Couples enter counseling with me often with the question, “Should we live together or get married?” As a psychologist and couples therapist, I have been trained to explore questions first, prior to giving an answer. And the truth is, for this question, I don’t HAVE an answer, though I do have access to a great deal of data and I do have a response.
My response is not focused upon morality, value judgments, or religious beliefs. It is focused on the issue of commitment. So, the really critical question I would ask couples is, what is your commitment in this relationship? The commitment in the decision to live together is much different than the commitment of marriage.

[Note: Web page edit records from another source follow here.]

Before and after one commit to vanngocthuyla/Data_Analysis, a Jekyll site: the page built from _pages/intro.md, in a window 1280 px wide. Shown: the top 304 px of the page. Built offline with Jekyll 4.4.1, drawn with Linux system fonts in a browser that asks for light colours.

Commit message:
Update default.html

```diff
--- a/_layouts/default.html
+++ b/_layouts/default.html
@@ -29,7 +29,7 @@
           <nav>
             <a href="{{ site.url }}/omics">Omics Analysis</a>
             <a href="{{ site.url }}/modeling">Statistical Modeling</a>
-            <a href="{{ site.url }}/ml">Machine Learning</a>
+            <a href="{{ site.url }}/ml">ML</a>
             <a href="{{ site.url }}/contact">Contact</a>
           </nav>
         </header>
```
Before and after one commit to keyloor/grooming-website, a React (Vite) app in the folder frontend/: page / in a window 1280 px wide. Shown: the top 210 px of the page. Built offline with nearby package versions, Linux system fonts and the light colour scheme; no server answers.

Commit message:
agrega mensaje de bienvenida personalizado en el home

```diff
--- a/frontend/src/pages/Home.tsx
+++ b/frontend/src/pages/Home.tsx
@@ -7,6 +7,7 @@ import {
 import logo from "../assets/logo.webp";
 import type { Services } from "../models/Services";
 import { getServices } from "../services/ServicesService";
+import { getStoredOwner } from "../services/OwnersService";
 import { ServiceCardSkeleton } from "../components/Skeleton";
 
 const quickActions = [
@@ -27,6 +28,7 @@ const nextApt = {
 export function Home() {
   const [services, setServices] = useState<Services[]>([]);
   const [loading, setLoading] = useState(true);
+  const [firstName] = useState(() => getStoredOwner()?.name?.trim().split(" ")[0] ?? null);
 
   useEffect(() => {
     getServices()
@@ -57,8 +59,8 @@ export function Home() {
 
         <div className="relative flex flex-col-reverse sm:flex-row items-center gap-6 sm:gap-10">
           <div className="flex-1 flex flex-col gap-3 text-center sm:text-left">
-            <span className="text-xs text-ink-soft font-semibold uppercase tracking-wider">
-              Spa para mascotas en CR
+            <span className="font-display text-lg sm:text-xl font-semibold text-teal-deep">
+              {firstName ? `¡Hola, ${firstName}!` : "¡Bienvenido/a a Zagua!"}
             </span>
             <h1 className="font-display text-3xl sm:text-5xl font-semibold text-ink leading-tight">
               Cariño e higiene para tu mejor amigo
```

The commitment to live together is generally speaking really not that much about commitment. It’s about, “let’s see if we can get along together before we make a commitment.” Some refer to it as a “trial marriage.” It really is a much different commitment than marriage for the majority of people. Of course, there are exceptions to this, yet I’m speaking “in general.”
Marriage is about making the commitment to building a life with this person, whether you like them every day or not, whether they are in a good mood every day or not, whether they meet your needs every day or not.
It is about seeing the “big picture,” about remembering why you are together for the long haul, even when the day-to-day ride is bumpy. It is about what you choose to give to the relationship, much more than about what you expect to receive. It is about working through the problems that come up, because you remember that you made a commitment.
And honestly, nothing can prepare you for the commitment of marriage, for the commitment to the long haul, to “forever,” whatever forever means in this world. The concept of the “trial marriage” is statistically proven to be a poor indicator of marriage success.
The majority of cohabitators either breakup or marry within two years. The risk of divorce after living together is 40 to 85% higher than the risk of divorce after not living together. Those who live together before marriage are almost twice as likely to divorce than those who do not live together.
Why is this? There are many theories about it. Personally, I feel there are a few pieces to it. First of all, most of us are not perfect, we have some flaws, we have fears, we have parts of ourselves we hide from the world, parts we are not proud of, that cause us some amount of shame. We have varying degrees of doubt as to our self-worth, our desirability, our “love-ability.” This may be conscious or unconscious.
And often, these deeper issues don’t come up in a living together situation, or if they do, not as strongly as when the commitment to marriage is made. Only then will our psyches feel safe enough to let down our guard, lower our defenses and let our “dark side” come out fully. And often, only then is our partner prepared to face and accept this side of us, without turning and running in the other direction. This is where a strong commitment is needed.
The second piece, I think is the fact that we as humans are truly creatures of habit. And when we live together with someone, we develop certain habits of relating and certain mindsets. Certain habits of communicating, certain habits of being. Often, we develop habits of “me” and “you” and “mine” and “yours.” And we develop habits of “my way.” And we develop mindsets of “I’m right and you’re wrong” and “it’s your fault.” And those are really difficult to change, once we marry and commit to “forever.”
Conversely (and ideally), when we make the commitment to marriage without the habits of living together, we build up habits of “us,” of “the partnership,” of “together forever” and we might work a little harder to sustain these habits. We might look more to ourselves and what we are doing to make our situation better or worse and take more responsibility for it. Each day is spent building this foundation, so that when challenging times come, as they will, we are prepared to meet them from strength, from partnership.
The final piece, which may speak more to the statistics, is that perhaps a percentage of the people who choose to live together, do so, because they are not prepared or capable of making a stronger commitment like that of marriage.
So, like all couples, the ball is in your court. It’s not good or bad to decide to live together or to decide to get married. It is an important decision though. If it becomes too difficult to reach a choice that is consistent with what you want, you might want to consider seeking support from a counselor or therapist.
I wish you the best,
Dr. Adam Sheck
If you’re exploring the question to live together or get married and would like to know more about my work with couples,please download my Free Special Report at www.freepassiontips.com